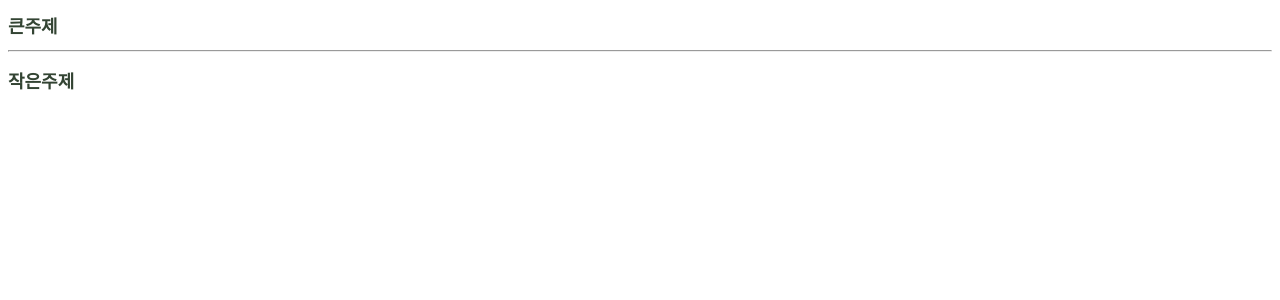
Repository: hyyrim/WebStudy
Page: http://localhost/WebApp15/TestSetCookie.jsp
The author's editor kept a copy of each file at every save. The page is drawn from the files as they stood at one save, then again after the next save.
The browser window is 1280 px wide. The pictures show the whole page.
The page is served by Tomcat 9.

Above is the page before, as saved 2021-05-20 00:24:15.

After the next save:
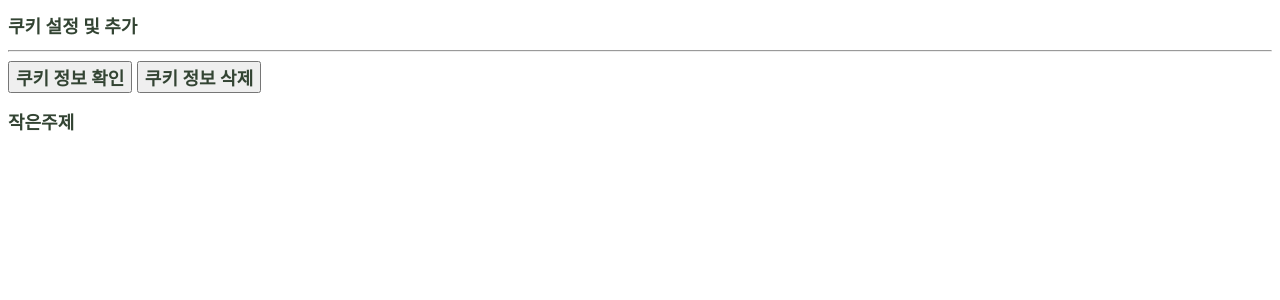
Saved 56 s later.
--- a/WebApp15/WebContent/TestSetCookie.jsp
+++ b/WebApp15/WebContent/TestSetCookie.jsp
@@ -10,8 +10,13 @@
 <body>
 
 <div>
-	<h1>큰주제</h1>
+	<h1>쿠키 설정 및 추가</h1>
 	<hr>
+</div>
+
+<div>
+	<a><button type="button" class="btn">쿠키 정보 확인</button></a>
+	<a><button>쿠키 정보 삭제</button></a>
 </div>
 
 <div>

------------

● **Task requirements**: From top to bottom, restate the records above exactly and omit every picture.

● **Exercise response**:
Repository: hyyrim/WebStudy
Page: http://localhost/WebApp15/TestSetCookie.jsp
The author's editor kept a copy of each file at every save. The page is drawn from the files as they stood at one save, then again after the next save.
The browser window is 1280 px wide. The pictures show the whole page.
The page is served by Tomcat 9.

Above is the page before, as saved 2021-05-20 00:24:15.

After the next save:
Saved 56 s later.
--- a/WebApp15/WebContent/TestSetCookie.jsp
+++ b/WebApp15/WebContent/TestSetCookie.jsp
@@ -10,8 +10,13 @@
 <body>
 
 <div>
-	<h1>큰주제</h1>
+	<h1>쿠키 설정 및 추가</h1>
 	<hr>
+</div>
+
+<div>
+	<a><button type="button" class="btn">쿠키 정보 확인</button></a>
+	<a><button>쿠키 정보 삭제</button></a>
 </div>
 
 <div>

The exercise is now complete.